Home of Milford Sound and Doubtful Sound, as well as some of NZ's greatest walks (in fact, they're known as the Great Walks) including Milford Track, Kepler Tracks and Routeburn Track, the Fjordland National Park is a rare wonder. World heritage listed and one of the most significant sightseeing destinations in the world, it's a must-see for anyone visiting New Zealand. You'll find the Fjordland National Park in the south-west region of the South Island.
4. Kaikoura Whale Watching
Famous for its whale watching, the Kaikoura Peninsula is located almost 200 kilometres north of Christchurch. This is all thanks to Kaikoura's stunning natural features, with the sea bed just off its shores dropping away sharply to create waters up to a kilometre in depth, attracting sea mammals of all varieties.
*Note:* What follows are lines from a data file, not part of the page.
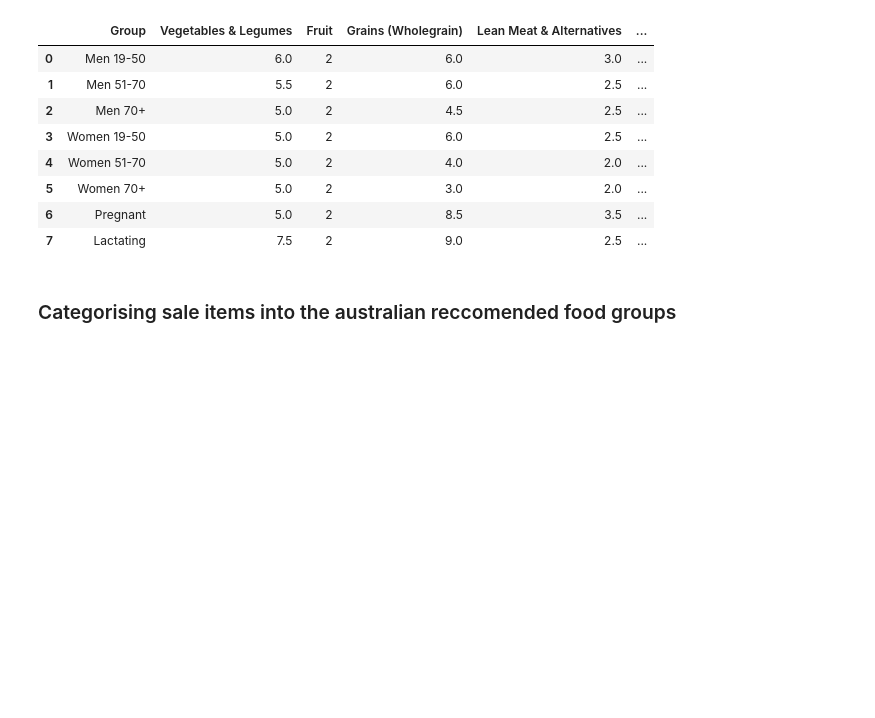
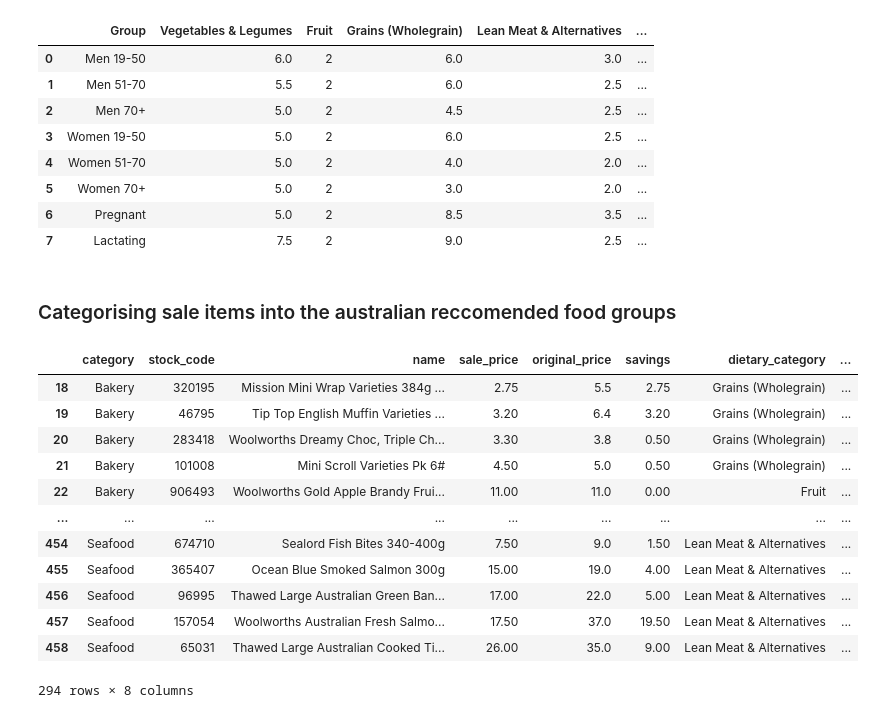
Before and after one commit to danielc088/weekly_meal_planner, a Jupyter notebook: exploration.ipynb, the cells around one changed output. Saved outputs shown, nothing was run; the diff lists cells and outputs as text; code cells hidden in the pictures; blank space fills up the shorter version.

Commit message:
feat: first revision of using google word2vec to classify into categories

```diff
--- a/exploration.ipynb
+++ b/exploration.ipynb
@@ -193,0 +272,26 @@ df_guidelines
+# %%
+df['dietary_category'] = df.apply(
+    lambda row: classify_product(row['category'], row['name'])[0],
+    axis=1
+)
+
+df['dietary_confidence'] = df.apply(
+    lambda row: classify_product(row['category'], row['name'])[1],
+    axis=1
+)
+# %%
+df[df['dietary_category'] != 'Non-Food']
+# %% [output]
+|  | category | stock_code | name | sale_price | original_price | savings | dietary_category | ... |
+| 18 | Bakery | 320195 | Mission Mini Wrap Varieties 384g ... | 2.75 | 5.5 | 2.75 | Grains (Wholegrain) | ... |
+| 19 | Bakery | 46795 | Tip Top English Muffin Varieties ... | 3.20 | 6.4 | 3.20 | Grains (Wholegrain) | ... |
+| 20 | Bakery | 283418 | Woolworths Dreamy Choc, Triple Ch... | 3.30 | 3.8 | 0.50 | Grains (Wholegrain) | ... |
+| 21 | Bakery | 101008 | Mini Scroll Varieties Pk 6# | 4.50 | 5.0 | 0.50 | Grains (Wholegrain) | ... |
+| 22 | Bakery | 906493 | Woolworths Gold Apple Brandy Frui... | 11.00 | 11.0 | 0.00 | Fruit | ... |
+| ... | ... | ... | ... | ... | ... | ... | ... | ... |
+| 454 | Seafood | 674710 | Sealord Fish Bites 340-400g | 7.50 | 9.0 | 1.50 | Lean Meat & Alternatives | ... |
+| 455 | Seafood | 365407 | Ocean Blue Smoked Salmon 300g | 15.00 | 19.0 | 4.00 | Lean Meat & Alternatives | ... |
+| 456 | Seafood | 96995 | Thawed Large Australian Green Ban... | 17.00 | 22.0 | 5.00 | Lean Meat & Alternatives | ... |
+| 457 | Seafood | 157054 | Woolworths Australian Fresh Salmo... | 17.50 | 37.0 | 19.50 | Lean Meat & Alternatives | ... |
+| 458 | Seafood | 65031 | Thawed Large Australian Cooked Ti... | 26.00 | 35.0 | 9.00 | Lean Meat & Alternatives | ... |
+294 rows × 8 columns
```
Also changed, not shown: parts of 2 cells of this notebook, 1 other file.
Head here and you can catch enormous sperm whales, migratory humpbacks and orca roaming the waters amongst each other.
5. The Moeraki Boulders
Head to the eastern edge of South Island -- about 75km north of Dunedin -- and you'll find large, naturally formed boulders submerged partially in the sand These are known as the Moeraki Boulders, strange natural features whose smooth, rocky outers belie the fact that they have centres of honeycomb.
Whether you're visiting in winter or summer, Queenstown is the adventure capital of New Zealand. Perhaps most famous for its stunning mountain peaks which receive their fair share of snow for skiers and snowboarders come the winter months, Queenstown is also the location of great adventure activities during the summer. If you're after somewhere a bit more low-key, but still capable of offering plenty of snow and adventure, check out Wanaka, about an hour's drive north of Queenstown.
7. Check Out Auckland
It's New Zealand's biggest city and one of the most beautiful harbourside destinations in the world, so you'd be crazy not to see all it has to offer. From experiencing the restaurants and night life of the Viaduct Basin and Ponsonby Road to the natural beauty of the Waitemata Harbour and Rangitoto Island, there's so much to do. If you're keen for some adrenaline-pumping adventure action, try leaping off the southern hemisphere's tallest building with the fun (and completely safe) SkyJump, or jump on an NZ jet boat and explore the harbour at breakneck speeds.